But that was in 2013, and since then both wars didn’t exactly end. Instead, we got ISIS and apparently endless quagmire, with each of these conflicts being described as “generational” commitments that America will be stuck with for years to come.
The wars in Iraq and Afghanistan have cost U.S. taxpayers nearly $5 trillion so far, and that total could rise even higher in the years to come, according to new calculations released by independent researchers late last week.
That total includes not only the costs of equipment and personnel in those countries, but also State Department spending to help local populations, Department of Homeland Security spending linked to the wars and Department of Veterans Affairs services that expanded as troops returned home.
The exact tally is $4.79 trillion, and the study author, Neta C. Crawford, notes that’s really an understatement of our long-term obligations, because it doesn’t take into account interest on war debt. She calculates that interest payments alone will hit $7.3 trillion by 2053.

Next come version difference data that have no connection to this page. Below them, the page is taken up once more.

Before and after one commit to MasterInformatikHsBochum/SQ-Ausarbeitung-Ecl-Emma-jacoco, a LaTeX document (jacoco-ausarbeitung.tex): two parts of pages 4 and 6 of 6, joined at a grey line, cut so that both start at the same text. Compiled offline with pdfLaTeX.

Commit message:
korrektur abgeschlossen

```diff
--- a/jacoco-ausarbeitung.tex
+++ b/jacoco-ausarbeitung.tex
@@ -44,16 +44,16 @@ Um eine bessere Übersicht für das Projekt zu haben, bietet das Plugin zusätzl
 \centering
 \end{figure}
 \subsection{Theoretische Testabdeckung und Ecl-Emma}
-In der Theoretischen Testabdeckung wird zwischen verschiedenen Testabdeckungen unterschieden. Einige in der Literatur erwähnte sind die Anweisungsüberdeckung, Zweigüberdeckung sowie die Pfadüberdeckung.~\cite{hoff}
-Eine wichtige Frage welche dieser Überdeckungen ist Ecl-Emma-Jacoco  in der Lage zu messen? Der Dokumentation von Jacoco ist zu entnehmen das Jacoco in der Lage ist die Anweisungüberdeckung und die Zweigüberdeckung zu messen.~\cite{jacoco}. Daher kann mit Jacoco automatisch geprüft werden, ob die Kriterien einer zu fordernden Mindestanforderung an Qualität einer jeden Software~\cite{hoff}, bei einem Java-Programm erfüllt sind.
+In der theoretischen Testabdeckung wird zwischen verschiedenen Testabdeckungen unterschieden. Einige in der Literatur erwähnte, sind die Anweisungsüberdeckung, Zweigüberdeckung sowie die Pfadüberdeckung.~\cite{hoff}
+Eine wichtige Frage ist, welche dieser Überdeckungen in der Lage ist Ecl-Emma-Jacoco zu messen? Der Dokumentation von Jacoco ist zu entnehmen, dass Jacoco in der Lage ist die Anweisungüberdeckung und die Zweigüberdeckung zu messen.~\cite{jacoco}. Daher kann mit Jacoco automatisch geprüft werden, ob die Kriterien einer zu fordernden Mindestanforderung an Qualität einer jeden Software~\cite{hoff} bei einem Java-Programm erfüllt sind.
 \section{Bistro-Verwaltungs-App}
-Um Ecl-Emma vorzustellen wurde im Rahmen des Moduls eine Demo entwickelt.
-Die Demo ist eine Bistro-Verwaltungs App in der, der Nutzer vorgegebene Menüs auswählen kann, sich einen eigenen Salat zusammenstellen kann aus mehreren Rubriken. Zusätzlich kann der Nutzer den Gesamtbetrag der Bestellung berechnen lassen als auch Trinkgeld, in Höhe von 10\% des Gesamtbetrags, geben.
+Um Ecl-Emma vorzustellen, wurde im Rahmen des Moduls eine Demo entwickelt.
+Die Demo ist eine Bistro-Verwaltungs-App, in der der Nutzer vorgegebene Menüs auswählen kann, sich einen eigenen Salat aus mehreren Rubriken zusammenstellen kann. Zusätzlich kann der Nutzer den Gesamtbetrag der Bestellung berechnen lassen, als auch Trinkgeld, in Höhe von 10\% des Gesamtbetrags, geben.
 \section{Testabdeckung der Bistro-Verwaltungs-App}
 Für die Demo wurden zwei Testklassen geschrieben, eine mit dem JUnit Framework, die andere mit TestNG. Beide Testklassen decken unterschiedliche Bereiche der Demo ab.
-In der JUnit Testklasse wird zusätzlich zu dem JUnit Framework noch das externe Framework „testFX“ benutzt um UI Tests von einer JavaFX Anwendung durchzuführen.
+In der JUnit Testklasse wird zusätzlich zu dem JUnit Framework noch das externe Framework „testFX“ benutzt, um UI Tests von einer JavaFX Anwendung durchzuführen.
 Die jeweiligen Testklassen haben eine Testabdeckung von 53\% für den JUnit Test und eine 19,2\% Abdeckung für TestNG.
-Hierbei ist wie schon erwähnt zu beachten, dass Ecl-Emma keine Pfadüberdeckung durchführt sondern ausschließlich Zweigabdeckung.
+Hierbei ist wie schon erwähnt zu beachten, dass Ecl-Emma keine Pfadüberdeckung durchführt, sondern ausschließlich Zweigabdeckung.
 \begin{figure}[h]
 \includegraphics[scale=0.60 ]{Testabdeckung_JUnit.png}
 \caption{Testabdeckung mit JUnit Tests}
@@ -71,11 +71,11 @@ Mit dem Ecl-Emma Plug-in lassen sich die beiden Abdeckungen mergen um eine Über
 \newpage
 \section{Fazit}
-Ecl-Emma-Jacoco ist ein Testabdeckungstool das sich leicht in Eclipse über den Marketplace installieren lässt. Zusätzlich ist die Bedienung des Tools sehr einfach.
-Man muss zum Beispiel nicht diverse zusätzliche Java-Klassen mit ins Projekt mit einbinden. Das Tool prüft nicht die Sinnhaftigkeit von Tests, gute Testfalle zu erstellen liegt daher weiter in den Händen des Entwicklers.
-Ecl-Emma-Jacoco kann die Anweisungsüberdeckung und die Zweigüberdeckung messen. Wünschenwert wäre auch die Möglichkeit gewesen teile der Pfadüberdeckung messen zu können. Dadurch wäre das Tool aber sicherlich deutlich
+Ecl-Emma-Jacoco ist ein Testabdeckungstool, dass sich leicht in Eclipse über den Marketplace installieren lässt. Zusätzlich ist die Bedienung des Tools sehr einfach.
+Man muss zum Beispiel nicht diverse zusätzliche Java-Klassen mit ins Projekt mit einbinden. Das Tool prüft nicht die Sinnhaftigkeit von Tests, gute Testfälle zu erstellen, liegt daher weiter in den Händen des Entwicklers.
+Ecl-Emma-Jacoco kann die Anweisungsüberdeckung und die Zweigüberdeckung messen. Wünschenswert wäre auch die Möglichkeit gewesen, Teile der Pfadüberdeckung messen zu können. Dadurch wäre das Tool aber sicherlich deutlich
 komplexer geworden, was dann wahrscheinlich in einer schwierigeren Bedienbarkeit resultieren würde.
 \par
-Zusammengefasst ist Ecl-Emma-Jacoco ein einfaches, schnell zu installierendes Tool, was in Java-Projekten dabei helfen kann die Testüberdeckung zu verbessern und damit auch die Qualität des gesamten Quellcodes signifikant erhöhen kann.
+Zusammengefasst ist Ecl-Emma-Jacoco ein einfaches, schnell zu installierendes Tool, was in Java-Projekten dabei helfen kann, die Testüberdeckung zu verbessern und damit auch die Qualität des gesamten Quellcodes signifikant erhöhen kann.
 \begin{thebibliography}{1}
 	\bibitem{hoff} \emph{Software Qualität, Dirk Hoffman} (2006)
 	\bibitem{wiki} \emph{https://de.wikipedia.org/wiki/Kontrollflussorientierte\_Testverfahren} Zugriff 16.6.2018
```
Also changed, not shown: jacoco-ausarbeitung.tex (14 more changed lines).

So if we add in the interest costs the wars generate (which I think is fair), we’re looking at $12.09 trillion spent on these two wars by 2053—and that’s what it would be if we actually ended both wars at the end of 2017, as Crawford’s calculation only includes direct war spending through the end of next year. In reality, it seems likely that American intervention will continue in both countries past next December, which means even $12.09 trillion is an under-counting of what these wars will cost.
Of course, calculable expenditures can never account for the many other ways these interminable, counterproductive wars have cost the United States and Iraq and Afghanistan themselves. “A full accounting of any war’s burdens cannot be places in columns on a ledger,” Crawford writes. “From the civilians harmed or displaced by violence, to the soldiers killed and wounded, to the children who play years later on roads and fields sown with improvised explosive devices and cluster bombs, no set of numbers can convey the human toll of the wars.”
Sadly, neither the human nor financial costs should surprise us. War is always defined by “its brutality, its futility, its stupidity,” as general and President Dwight D. Eisenhower famously said, and it is far from immune to the wasteful spending typical of large-scale federal projects. We cannot avoid repeating this deadly, exacting toll on our country until we learn both lessons well.